"They started her on this multi-cycle chemo treatment, so they can shrink the tumor and take it out, but part of the problem is it's not in any particular organ, so it's very difficult for them to take it out," said Cecilia's father, Matthew, who is 38. "She's too little for radiation, which they do on a lot of other patients, so they're just trying to do whatever they can to get the tumor to shrink so they can treat it."
Cecilia has been handling some of the treatment better than others, said her father.
"From what we've heard, it could be a lot worse, so we're obviously blessed in that sense," he said, "but it's obviously very hard. You know, she doesn't want to eat. She can't tell us how she feels . so it's tough as a parent because she can't tell us what's wrong with her."
Wednesday night, as Cecilia and her mother, Alexis, 33, sat in the balcony of Ste. Marie Church in Manchester, and her father, brother and two sisters sat below, a group of about 100 family, friends and parishioners gathered for a Holy Hour to pray for the infant as her family prepares to admit her to the hospital for another round of aggressive treatment.
Tanya Vigneau is one of several friends and family members who have been assisting the young family through this difficult time. In addition to cooking and delivering meals to the family, an online fundraising effort has been established through YouCaring.com.
"It's obviously been very difficult for them. You know, Alexis is a stay-at-home mom, and (Cecilia) is going to be admitted (Friday) and probably be there until Wednesday, and her kids have never really been away from her, ever, so that's obviously tough."
While Cecilia's older siblings - Sarah, 6, Madeleine, 5, and Benjamin, 3 - have been coping as well as can be expected without their mother around, Harrison said he and his wife have been working hard to remain as upbeat as possible.
"You know, all the stuff you worry about as a parent, this never even occurred to me as a possibility," he said. "It makes you reflect on all the joys you have when you have a little baby, and this really robs you of that because the whole time you're thinking about something else, and you're constantly worried, and ... you're not sure if you can be happy.
"It's such an unbelievably sad thing to go through in what should be a happy, joyful time," Harrison added. "I just can't even imagine anything as awful as this."

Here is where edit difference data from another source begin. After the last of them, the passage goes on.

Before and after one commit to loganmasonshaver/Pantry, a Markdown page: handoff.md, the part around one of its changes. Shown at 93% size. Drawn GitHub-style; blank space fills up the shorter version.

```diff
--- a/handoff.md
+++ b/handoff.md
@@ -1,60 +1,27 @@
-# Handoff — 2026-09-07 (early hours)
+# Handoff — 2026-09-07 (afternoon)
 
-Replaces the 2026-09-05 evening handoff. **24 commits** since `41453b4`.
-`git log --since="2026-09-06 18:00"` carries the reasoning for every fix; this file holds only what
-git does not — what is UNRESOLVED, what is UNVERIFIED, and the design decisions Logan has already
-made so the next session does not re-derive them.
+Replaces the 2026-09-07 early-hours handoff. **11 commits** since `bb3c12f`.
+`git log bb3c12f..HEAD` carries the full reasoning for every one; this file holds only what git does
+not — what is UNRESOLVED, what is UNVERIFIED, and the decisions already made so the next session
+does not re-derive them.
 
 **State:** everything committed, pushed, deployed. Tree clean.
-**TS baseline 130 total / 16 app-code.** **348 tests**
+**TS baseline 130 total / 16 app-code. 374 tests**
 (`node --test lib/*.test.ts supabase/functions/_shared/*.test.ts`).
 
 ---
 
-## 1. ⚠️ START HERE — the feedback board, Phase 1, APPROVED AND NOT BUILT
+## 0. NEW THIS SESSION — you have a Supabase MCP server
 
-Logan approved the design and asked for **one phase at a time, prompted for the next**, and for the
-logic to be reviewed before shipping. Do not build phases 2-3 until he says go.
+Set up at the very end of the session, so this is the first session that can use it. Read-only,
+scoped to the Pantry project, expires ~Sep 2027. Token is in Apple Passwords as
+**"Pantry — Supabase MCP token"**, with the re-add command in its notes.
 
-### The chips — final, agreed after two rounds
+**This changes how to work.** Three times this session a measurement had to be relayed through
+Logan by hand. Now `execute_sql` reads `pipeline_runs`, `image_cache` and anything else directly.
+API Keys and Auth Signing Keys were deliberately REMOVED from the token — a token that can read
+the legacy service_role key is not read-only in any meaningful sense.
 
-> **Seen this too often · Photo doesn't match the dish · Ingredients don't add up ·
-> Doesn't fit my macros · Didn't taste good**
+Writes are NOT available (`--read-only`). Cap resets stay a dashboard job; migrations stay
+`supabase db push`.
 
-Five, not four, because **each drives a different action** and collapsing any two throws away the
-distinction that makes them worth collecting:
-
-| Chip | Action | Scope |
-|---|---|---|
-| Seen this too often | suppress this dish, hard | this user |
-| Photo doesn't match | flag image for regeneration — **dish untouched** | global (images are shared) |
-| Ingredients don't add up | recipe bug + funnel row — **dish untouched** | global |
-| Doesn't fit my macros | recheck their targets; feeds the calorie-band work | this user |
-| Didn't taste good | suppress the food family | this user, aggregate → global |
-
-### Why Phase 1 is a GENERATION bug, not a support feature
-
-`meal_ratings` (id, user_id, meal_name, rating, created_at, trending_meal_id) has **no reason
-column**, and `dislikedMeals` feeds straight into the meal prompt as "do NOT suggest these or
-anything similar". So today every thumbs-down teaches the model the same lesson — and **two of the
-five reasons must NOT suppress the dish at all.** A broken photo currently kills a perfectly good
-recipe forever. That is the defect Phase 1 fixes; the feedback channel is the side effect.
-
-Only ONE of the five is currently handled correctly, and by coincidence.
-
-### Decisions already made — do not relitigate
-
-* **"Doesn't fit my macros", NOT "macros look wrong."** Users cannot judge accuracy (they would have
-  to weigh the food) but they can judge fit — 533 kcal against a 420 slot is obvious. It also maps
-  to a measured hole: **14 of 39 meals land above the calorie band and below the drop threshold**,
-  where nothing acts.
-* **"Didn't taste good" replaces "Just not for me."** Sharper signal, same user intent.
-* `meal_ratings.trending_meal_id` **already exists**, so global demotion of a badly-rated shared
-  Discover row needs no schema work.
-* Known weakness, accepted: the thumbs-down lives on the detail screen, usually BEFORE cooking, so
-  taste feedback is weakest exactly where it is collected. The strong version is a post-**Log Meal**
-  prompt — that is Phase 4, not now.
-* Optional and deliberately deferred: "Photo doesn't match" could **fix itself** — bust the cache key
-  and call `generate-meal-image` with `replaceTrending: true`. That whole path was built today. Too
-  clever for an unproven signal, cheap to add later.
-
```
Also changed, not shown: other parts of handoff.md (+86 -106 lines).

The family has put a significant emphasis on its faith through this trying time, said Harrison, who is asking that people continue to pray for his daughter.
For further updates on Cecilia's progress, go to caringbridge.org/visit/ceciliaanne/journal.